Deep-soak your lawn

When watering the lawn, do it long enough for the moisture to soak down to the roots where it will do the most good. A light sprinkling can evaporate quickly and tends to encourage shallow root systems. Put an empty tuna can on your lawn – when it’s full, you’ve watered about the right amount.

Water during the early parts of the day; avoid watering when it’s windy

Early morning is generally better than dusk since it helps prevent the growth of fungus. Early watering, and late watering, also reduce water loss to evaporation. Watering early in the day is also the best defence against slugs and other garden pests. Try not to water when it’s windy – wind can blow sprinklers off target and speed evaporation.

Add organic matter and use efficient watering systems for shrubs, flower beds and lawns

Adding organic material to your soil will help increase its absorption and water retention. Areas which are already planted can be ‘top dressed’ with compost or organic matter.

You can greatly reduce the amount of water used for shrubs, beds and lawns by

  • the strategic placement of soaker hoses
  • installing a simple drip-irrigation system
  • When hand watering, use a variable spray nozzle for targeted watering.

Don’t run the hose while washing your car

Clean the car using a pail of soapy water. Use the hose only for rinsing – this simple practice can save as much as 150 gallons when washing a car.

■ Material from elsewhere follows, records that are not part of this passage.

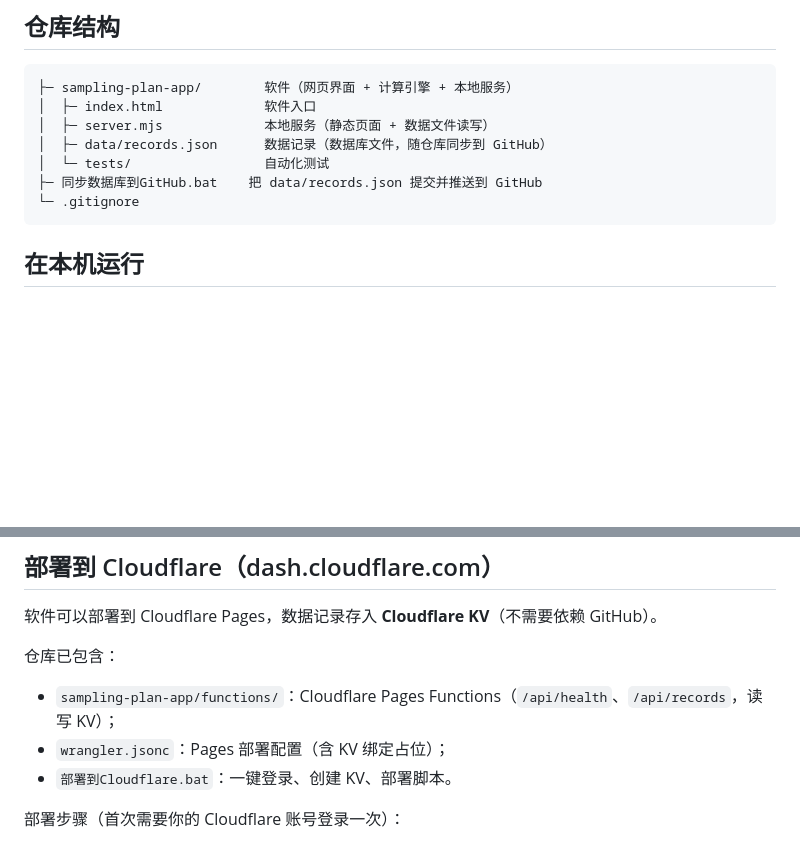
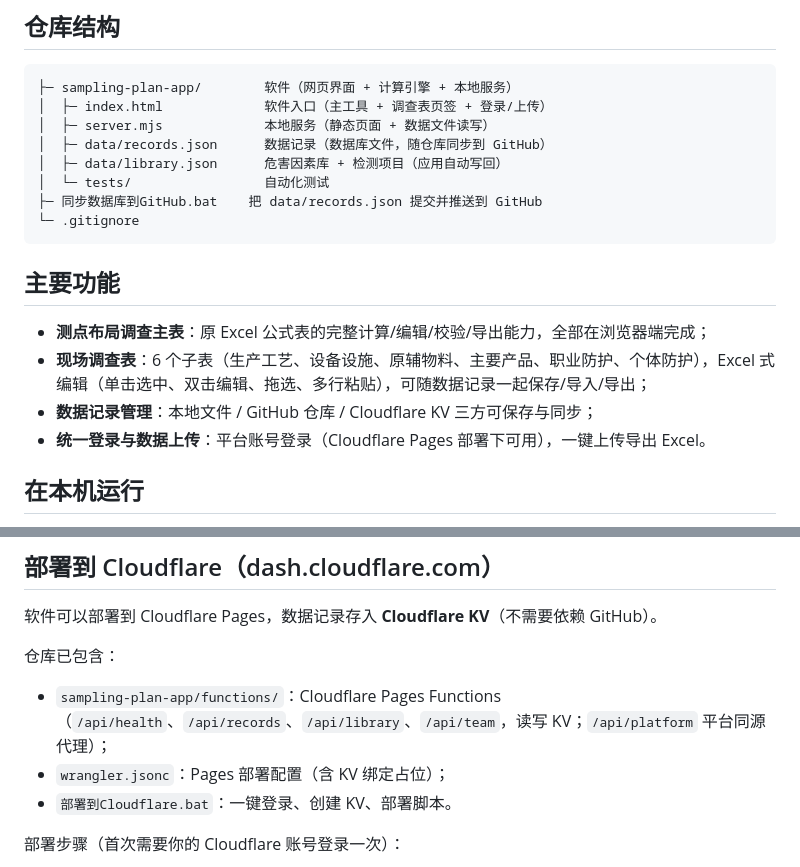
Before and after one commit to smallrookie404/sampling-plan, a Markdown page: README.md, 2 parts joined by grey strips. GitHub-like rendering; blank space fills up the shorter version.

Commit message:
docs: AGENTS.md 与 README.md 补充调查表模块与最新测试/部署说明
Co-Authored-By: AtomCode (glm5.3-flash) <noreply@atomgit.com>

````diff
--- a/README.md
+++ b/README.md
@@ -6,13 +6,21 @@
 
 ```text
 ├─ sampling-plan-app/        软件（网页界面 + 计算引擎 + 本地服务）
-│  ├─ index.html             软件入口
+│  ├─ index.html             软件入口（主工具 + 调查表页签 + 登录/上传）
 │  ├─ server.mjs             本地服务（静态页面 + 数据文件读写）
 │  ├─ data/records.json      数据记录（数据库文件，随仓库同步到 GitHub）
+│  ├─ data/library.json      危害因素库 + 检测项目（应用自动写回）
 │  └─ tests/                 自动化测试
 ├─ 同步数据库到GitHub.bat    把 data/records.json 提交并推送到 GitHub
 └─ .gitignore
 ```
+
+## 主要功能
+
+- **测点布局调查主表**：原 Excel 公式表的完整计算/编辑/校验/导出能力，全部在浏览器端完成；
+- **现场调查表**：6 个子表（生产工艺、设备设施、原辅物料、主要产品、职业防护、个体防护），Excel 式编辑（单击选中、双击编辑、拖选、多行粘贴），可随数据记录一起保存/导入/导出；
+- **数据记录管理**：本地文件 / GitHub 仓库 / Cloudflare KV 三方可保存与同步；
+- **统一登录与数据上传**：平台账号登录（Cloudflare Pages 部署下可用），一键上传导出 Excel。
 
 ## 在本机运行
 
@@ -72,7 +80,7 @@ git push -u origin main
 
 仓库已包含：
 
-- `sampling-plan-app/functions/`：Cloudflare Pages Functions（`/api/health`、`/api/records`，读写 KV）；
+- `sampling-plan-app/functions/`：Cloudflare Pages Functions（`/api/health`、`/api/records`、`/api/library`、`/api/team`，读写 KV；`/api/platform` 平台同源代理）；
 - `wrangler.jsonc`：Pages 部署配置（含 KV 绑定占位）；
 - `部署到Cloudflare.bat`：一键登录、创建 KV、部署脚本。
 
````
Also changed, not shown: AGENTS.md (+7 -1 lines).
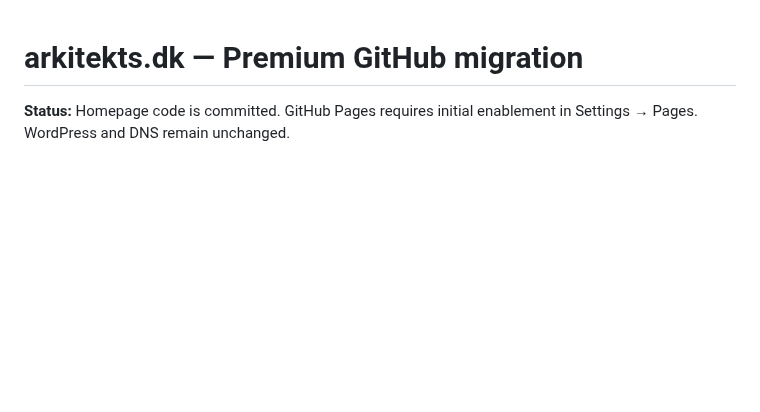
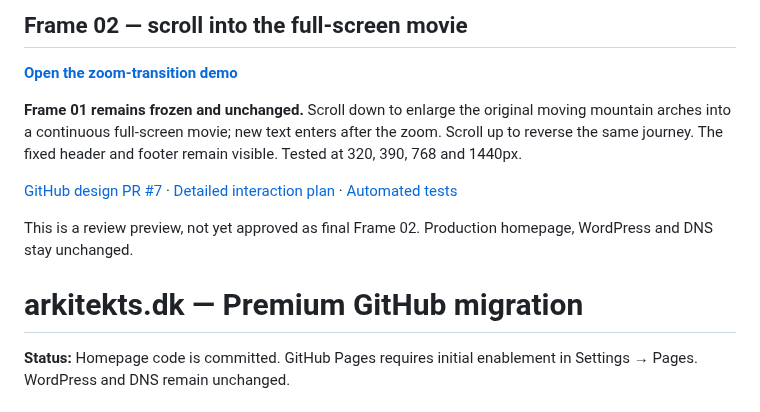
Before and after one commit to Arkitekt-s/arkitekts.dk, a Markdown page: README.md, the part around the change. Drawn GitHub-style; blank space fills up the shorter version.

Commit message:
docs: feature two-frame cinematic preview without replacing homepage

```diff
--- a/README.md
+++ b/README.md
@@ -1,3 +1,13 @@
+## Frame 02 — scroll into the full-screen movie
+
+[**Open the zoom-transition demo**](https://arkitekt-s.github.io/arkitekts.dk/concepts/frame-two-portal/)
+
+**Frame 01 remains frozen and unchanged.** Scroll down to enlarge the original moving mountain arches into a continuous full-screen movie; new text enters after the zoom. Scroll up to reverse the same journey. The fixed header and footer remain visible. Tested at 320, 390, 768 and 1440px.
+
+[GitHub design PR #7](https://github.com/Arkitekt-s/arkitekts.dk/pull/7) · [Detailed interaction plan](docs/FRAME-TWO-PORTAL-REVIEW.md) · [Automated tests](https://github.com/Arkitekt-s/arkitekts.dk/actions/workflows/frame-two-portal.yml)
+
+This is a review preview, not yet approved as final Frame 02. Production homepage, WordPress and DNS stay unchanged.
+
 # arkitekts.dk — Premium GitHub migration
 
 **Status:** Homepage code is committed. GitHub Pages requires initial enablement in Settings → Pages. WordPress and DNS remain unchanged.
```
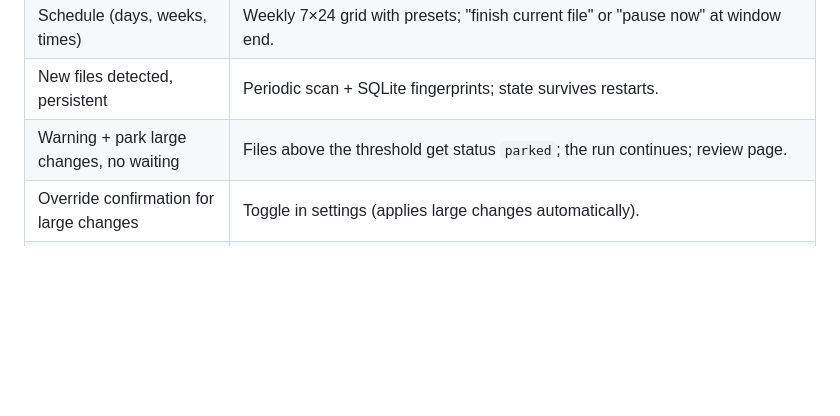
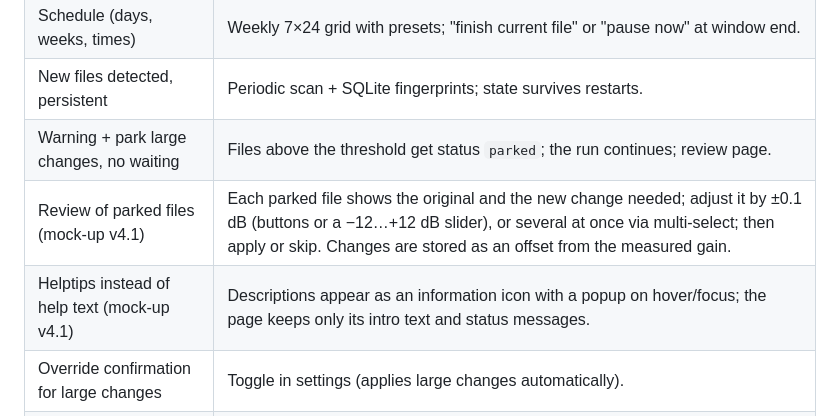
Before and after one commit to birdy1974/normalize-audio, a Markdown page: docs/ARCHITECTURE_PROPOSAL.md, the part around the change. Rendered like a GitHub page; blank space fills up the shorter version.

```diff
--- a/docs/ARCHITECTURE_PROPOSAL.md
+++ b/docs/ARCHITECTURE_PROPOSAL.md
@@ -161,6 +161,8 @@ volumes:
 | Schedule (days, weeks, times) | Weekly 7×24 grid with presets; "finish current file" or "pause now" at window end. |
 | New files detected, persistent | Periodic scan + SQLite fingerprints; state survives restarts. |
 | Warning + park large changes, no waiting | Files above the threshold get status `parked`; the run continues; review page. |
+| Review of parked files (mock-up v4.1) | Each parked file shows the original and the new change needed; adjust it by ±0.1 dB (buttons or a −12…+12 dB slider), or several at once via multi-select; then apply or skip. Changes are stored as an offset from the measured gain. |
+| Helptips instead of help text (mock-up v4.1) | Descriptions appear as an information icon with a popup on hover/focus; the page keeps only its intro text and status messages. |
 | Override confirmation for large changes | Toggle in settings (applies large changes automatically). |
 | Home Assistant sensors | REST API, grouped by media type: status, progress %, errors, and per type: folders, files in scope, pending, checked, changed, parked, target LUFS, next schedule change. |
 | Dashboard (4 numbers) | Per media type: folders/files in scope · files to do · files checked · files actually changed. |
```
Also changed, not shown: lovelace/README.md (+4 -0 lines).
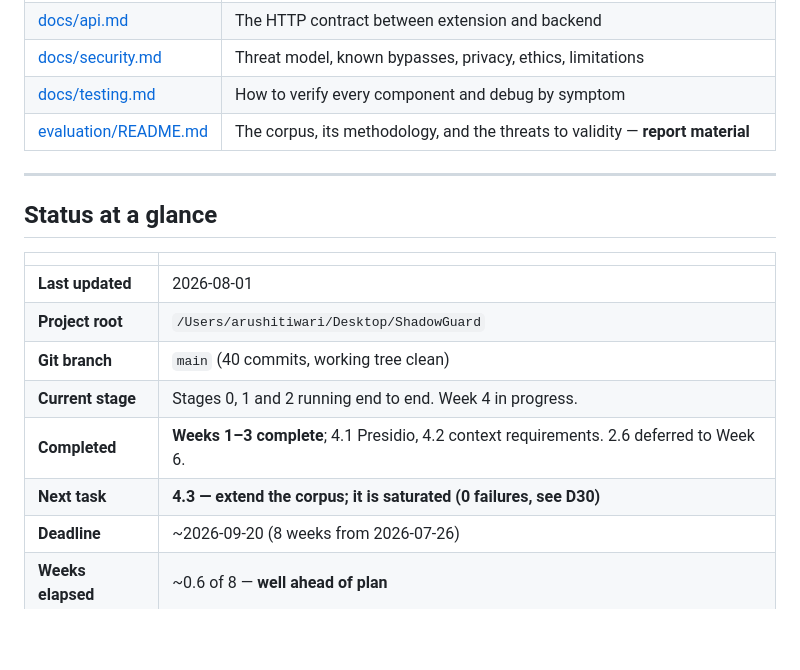
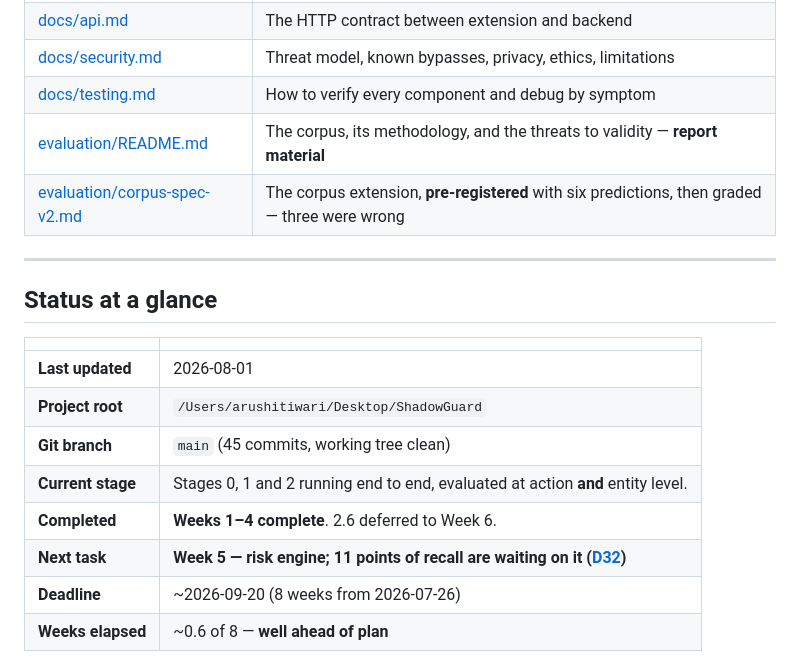
Before and after one commit to tarushi1/ShadowGuard, a Markdown page: README.md, the part around the change. Drawn GitHub-style; blank space fills up the shorter version.

Commit message:
docs: close out Week 4 in the README status table

```diff
--- a/README.md
+++ b/README.md
@@ -23,6 +23,7 @@ It computes a risk score and decides whether to **allow**, **warn**, **redact**,
 | [docs/security.md](docs/security.md) | Threat model, known bypasses, privacy, ethics, limitations |
 | [docs/testing.md](docs/testing.md) | How to verify every component and debug by symptom |
 | [evaluation/README.md](evaluation/README.md) | The corpus, its methodology, and the threats to validity — **report material** |
+| [evaluation/corpus-spec-v2.md](evaluation/corpus-spec-v2.md) | The corpus extension, **pre-registered** with six predictions, then graded — three were wrong |
 
 ---
 
@@ -32,10 +33,10 @@ It computes a risk score and decides whether to **allow**, **warn**, **redact**,
 |---|---|
 | **Last updated** | 2026-08-01 |
 | **Project root** | `/Users/arushitiwari/Desktop/ShadowGuard` |
-| **Git branch** | `main` (40 commits, working tree clean) |
-| **Current stage** | Stages 0, 1 and 2 running end to end. Week 4 in progress. |
-| **Completed** | **Weeks 1–3 complete**; 4.1 Presidio, 4.2 context requirements. 2.6 deferred to Week 6. |
-| **Next task** | **4.3 — extend the corpus; it is saturated (0 failures, see D30)** |
+| **Git branch** | `main` (45 commits, working tree clean) |
+| **Current stage** | Stages 0, 1 and 2 running end to end, evaluated at action **and** entity level. |
+| **Completed** | **Weeks 1–4 complete**. 2.6 deferred to Week 6. |
+| **Next task** | **Week 5 — risk engine; 11 points of recall are waiting on it ([D32](docs/decisions.md))** |
 | **Deadline** | ~2026-09-20 (8 weeks from 2026-07-26) |
 | **Weeks elapsed** | ~0.6 of 8 — **well ahead of plan** |
 
```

Use a spray nozzle when rinsing for more efficient use of water. Better yet, use a waterless car washing system; there are several brands, such as EcoTouch, which are now on the market.

Use a broom, not a hose, to clean driveways and sidewalks

Check for leaks in pipes, hoses, faucets and couplings

Leaks outside the house may not seem as bad since they’re not as visible. But they can be just as wasteful as leaks indoors. Check frequently to keep them drip-free.

Leaking tap